School in focus of crackdown on foreign colleges, NGOs
University’s president asks supporters to lobby for EU’s help
Hungary’s government renewed a demand for talks with the U.S. government over the fate of Central European University, the main target of tighter rules on colleges that the school says may end its operations in Budapest.
Prime Minister Viktor Orban’s government is facing intense international criticism that it is trying to shut down the university founded by billionaire financier George Soros after the fall of communism. The tighter regulations now condition a foreign college’s continued operation on an agreement between Hungary’s government and where the college is based. CEU is registered in both Hungary and the state of New York.
“We are ready to hold talks with U.S. authorities,” Janos Lazar, minister in charge of Orban’s office, told reporters on Thursday. “If the CEU case is important for America, then there will probably be such talks.”
The U.S. government, which has joined European allies including Germany in reprimanding Hungary for threatening CEU’s operations, has said it won’t negotiate on behalf of the university and has told Orban’s government to start direct talks with the institution.
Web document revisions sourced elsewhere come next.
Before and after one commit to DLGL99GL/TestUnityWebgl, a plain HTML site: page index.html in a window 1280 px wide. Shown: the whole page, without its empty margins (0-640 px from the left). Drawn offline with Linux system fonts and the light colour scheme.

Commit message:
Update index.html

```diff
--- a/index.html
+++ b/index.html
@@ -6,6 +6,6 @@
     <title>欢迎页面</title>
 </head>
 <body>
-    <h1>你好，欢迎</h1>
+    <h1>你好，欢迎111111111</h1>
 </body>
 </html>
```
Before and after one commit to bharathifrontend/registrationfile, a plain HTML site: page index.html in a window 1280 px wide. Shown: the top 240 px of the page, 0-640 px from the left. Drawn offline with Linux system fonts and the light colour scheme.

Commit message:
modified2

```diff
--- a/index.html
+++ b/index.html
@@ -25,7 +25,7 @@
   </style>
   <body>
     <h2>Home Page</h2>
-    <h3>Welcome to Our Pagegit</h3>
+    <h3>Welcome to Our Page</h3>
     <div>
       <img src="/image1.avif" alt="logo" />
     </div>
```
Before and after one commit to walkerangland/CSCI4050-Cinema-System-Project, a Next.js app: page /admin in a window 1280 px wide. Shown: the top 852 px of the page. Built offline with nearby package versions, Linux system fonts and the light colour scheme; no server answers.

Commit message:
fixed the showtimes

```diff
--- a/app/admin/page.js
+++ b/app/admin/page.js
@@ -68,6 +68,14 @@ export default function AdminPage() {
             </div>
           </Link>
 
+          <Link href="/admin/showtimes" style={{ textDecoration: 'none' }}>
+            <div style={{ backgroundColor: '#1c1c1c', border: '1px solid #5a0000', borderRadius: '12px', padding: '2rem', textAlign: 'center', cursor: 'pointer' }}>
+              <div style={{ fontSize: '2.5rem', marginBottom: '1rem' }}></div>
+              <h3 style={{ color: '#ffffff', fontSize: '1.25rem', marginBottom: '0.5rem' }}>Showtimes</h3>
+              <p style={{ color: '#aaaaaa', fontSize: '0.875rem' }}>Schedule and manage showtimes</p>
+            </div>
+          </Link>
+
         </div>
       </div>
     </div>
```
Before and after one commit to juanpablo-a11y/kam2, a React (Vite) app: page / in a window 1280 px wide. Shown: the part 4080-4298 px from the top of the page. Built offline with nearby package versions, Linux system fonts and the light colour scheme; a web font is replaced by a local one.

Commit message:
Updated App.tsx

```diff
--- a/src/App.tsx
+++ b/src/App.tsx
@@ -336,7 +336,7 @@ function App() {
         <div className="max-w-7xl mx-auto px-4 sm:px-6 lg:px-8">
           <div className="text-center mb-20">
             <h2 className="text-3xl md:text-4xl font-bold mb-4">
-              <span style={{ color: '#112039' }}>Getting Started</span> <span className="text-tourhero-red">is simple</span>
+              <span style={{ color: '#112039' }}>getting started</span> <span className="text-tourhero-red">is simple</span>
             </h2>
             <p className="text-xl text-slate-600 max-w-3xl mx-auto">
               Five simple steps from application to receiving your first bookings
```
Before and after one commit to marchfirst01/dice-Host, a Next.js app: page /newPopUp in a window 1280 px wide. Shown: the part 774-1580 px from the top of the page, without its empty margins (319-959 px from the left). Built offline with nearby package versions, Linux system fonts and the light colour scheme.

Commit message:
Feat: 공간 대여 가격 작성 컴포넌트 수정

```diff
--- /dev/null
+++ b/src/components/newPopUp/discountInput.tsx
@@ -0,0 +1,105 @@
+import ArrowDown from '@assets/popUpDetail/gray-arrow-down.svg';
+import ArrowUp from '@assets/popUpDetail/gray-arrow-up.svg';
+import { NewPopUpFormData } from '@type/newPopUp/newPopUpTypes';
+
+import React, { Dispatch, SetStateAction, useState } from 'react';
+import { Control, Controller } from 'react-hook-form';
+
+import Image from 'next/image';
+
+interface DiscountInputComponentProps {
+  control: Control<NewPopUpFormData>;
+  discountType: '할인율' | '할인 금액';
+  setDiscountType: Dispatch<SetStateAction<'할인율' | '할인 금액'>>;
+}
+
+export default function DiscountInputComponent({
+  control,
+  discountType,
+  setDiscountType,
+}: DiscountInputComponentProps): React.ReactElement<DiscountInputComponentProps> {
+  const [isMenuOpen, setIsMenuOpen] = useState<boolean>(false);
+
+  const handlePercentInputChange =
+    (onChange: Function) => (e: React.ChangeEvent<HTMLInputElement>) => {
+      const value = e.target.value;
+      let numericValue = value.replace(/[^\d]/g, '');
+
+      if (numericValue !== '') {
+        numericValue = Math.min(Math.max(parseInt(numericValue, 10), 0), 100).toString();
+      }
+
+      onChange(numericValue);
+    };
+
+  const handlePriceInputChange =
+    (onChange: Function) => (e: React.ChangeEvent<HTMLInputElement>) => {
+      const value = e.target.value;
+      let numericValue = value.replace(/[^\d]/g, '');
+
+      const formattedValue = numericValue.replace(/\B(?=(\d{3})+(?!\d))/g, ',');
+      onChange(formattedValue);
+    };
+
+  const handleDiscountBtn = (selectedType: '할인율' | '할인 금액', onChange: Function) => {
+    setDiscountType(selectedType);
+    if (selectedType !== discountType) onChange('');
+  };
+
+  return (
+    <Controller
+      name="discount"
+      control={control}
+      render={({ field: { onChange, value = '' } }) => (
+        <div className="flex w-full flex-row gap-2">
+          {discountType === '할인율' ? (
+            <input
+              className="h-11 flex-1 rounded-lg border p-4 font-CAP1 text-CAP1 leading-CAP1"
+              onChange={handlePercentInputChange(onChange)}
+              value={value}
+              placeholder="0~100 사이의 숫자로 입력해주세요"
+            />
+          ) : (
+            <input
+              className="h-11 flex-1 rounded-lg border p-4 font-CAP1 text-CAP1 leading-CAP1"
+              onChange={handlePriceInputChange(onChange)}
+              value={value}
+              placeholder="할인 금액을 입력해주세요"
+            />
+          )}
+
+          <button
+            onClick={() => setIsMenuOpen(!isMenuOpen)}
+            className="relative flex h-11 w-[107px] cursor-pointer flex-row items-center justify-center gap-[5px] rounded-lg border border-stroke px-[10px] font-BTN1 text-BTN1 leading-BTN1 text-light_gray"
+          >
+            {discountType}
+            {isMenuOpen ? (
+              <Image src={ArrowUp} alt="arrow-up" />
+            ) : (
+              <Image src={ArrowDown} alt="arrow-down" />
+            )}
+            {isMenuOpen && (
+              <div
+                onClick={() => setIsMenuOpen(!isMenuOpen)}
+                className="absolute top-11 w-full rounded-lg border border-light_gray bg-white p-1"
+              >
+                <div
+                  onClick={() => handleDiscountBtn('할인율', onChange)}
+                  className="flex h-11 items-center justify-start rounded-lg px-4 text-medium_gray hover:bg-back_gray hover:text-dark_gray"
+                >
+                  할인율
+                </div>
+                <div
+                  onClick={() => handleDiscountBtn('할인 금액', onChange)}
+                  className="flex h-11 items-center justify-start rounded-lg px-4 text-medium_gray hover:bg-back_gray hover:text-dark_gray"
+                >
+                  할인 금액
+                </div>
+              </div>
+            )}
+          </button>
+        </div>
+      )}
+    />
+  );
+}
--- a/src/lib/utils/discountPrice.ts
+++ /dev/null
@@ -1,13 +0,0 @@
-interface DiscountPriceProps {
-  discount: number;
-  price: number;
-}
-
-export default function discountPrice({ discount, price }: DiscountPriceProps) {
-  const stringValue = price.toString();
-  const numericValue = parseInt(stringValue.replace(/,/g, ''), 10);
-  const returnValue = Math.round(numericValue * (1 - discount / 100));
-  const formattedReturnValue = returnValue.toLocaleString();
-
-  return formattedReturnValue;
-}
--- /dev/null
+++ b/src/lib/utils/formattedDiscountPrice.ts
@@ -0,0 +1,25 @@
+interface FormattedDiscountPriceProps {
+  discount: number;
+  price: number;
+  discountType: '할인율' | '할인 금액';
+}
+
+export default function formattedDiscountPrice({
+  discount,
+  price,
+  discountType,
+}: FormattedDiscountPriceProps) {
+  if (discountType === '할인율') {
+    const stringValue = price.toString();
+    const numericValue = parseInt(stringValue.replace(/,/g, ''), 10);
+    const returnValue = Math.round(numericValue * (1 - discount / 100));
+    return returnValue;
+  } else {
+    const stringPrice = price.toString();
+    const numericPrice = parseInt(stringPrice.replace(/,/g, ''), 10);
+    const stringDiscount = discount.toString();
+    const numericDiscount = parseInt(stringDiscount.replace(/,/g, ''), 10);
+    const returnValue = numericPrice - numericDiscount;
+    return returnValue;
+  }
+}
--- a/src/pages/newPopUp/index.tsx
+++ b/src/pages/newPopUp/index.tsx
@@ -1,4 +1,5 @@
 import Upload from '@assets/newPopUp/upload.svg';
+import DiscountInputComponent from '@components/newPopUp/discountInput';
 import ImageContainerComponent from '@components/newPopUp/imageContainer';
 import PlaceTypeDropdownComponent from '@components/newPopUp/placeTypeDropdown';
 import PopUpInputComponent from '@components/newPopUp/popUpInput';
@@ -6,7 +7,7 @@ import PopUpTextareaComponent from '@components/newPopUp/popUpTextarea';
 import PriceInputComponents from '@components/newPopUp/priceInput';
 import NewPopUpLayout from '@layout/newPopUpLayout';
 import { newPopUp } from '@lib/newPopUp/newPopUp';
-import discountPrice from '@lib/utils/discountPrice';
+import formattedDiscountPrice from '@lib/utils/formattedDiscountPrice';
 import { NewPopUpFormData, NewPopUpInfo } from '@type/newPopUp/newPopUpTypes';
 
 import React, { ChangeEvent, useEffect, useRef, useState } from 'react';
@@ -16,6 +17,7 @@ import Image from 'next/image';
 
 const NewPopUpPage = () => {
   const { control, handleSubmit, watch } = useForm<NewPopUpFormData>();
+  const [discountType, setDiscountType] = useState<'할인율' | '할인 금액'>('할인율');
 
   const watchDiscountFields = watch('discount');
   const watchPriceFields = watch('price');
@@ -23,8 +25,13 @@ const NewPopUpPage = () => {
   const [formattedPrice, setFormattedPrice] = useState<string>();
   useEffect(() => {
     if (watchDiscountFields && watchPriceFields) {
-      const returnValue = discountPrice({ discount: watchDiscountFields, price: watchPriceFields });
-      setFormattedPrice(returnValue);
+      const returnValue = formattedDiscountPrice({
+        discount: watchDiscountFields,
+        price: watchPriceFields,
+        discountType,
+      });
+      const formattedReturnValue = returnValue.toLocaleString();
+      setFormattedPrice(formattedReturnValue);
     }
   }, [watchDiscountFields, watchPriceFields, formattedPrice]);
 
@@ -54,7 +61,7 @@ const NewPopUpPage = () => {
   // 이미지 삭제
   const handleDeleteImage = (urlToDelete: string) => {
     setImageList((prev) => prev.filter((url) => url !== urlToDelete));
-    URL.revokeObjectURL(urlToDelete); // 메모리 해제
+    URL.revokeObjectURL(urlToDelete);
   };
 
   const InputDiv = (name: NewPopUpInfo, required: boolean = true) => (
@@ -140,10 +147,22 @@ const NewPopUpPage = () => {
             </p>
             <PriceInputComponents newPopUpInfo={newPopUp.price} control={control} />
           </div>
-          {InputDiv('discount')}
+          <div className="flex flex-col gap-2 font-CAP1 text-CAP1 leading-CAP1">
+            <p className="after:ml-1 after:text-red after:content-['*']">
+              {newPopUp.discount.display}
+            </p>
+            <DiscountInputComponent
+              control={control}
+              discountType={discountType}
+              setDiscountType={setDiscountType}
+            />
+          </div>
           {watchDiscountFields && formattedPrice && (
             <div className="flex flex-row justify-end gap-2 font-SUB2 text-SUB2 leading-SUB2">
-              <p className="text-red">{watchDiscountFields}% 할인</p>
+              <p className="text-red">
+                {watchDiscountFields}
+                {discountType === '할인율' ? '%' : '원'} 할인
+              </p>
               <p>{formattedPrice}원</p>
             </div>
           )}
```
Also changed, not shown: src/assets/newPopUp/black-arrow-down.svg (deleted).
Orban, the European Union’s first leader to embrace a ruling style modeled on Russian President Vladimir Putin’s, is also pressing on this week with legislation singling out some non-governmental organizations for being in the service of “foreign interests.”
CEU President Michael Ignatieff urged supporters on Thursday to lobby the EU’s lawmakers and executive to help the school, which Soros founded in 1991 to train a new generation of leaders during the return of democracy to eastern Europe. Orban may address critics in the European Parliament next week after some members of the European People’s Party have called for expelling his ruling Fidesz party from its ranks.
“The battle shifts to Brussels,” Ignatieff said in a video message. “We are prepared to negotiate, but academic freedom is one of those values about which you just can’t compromise.”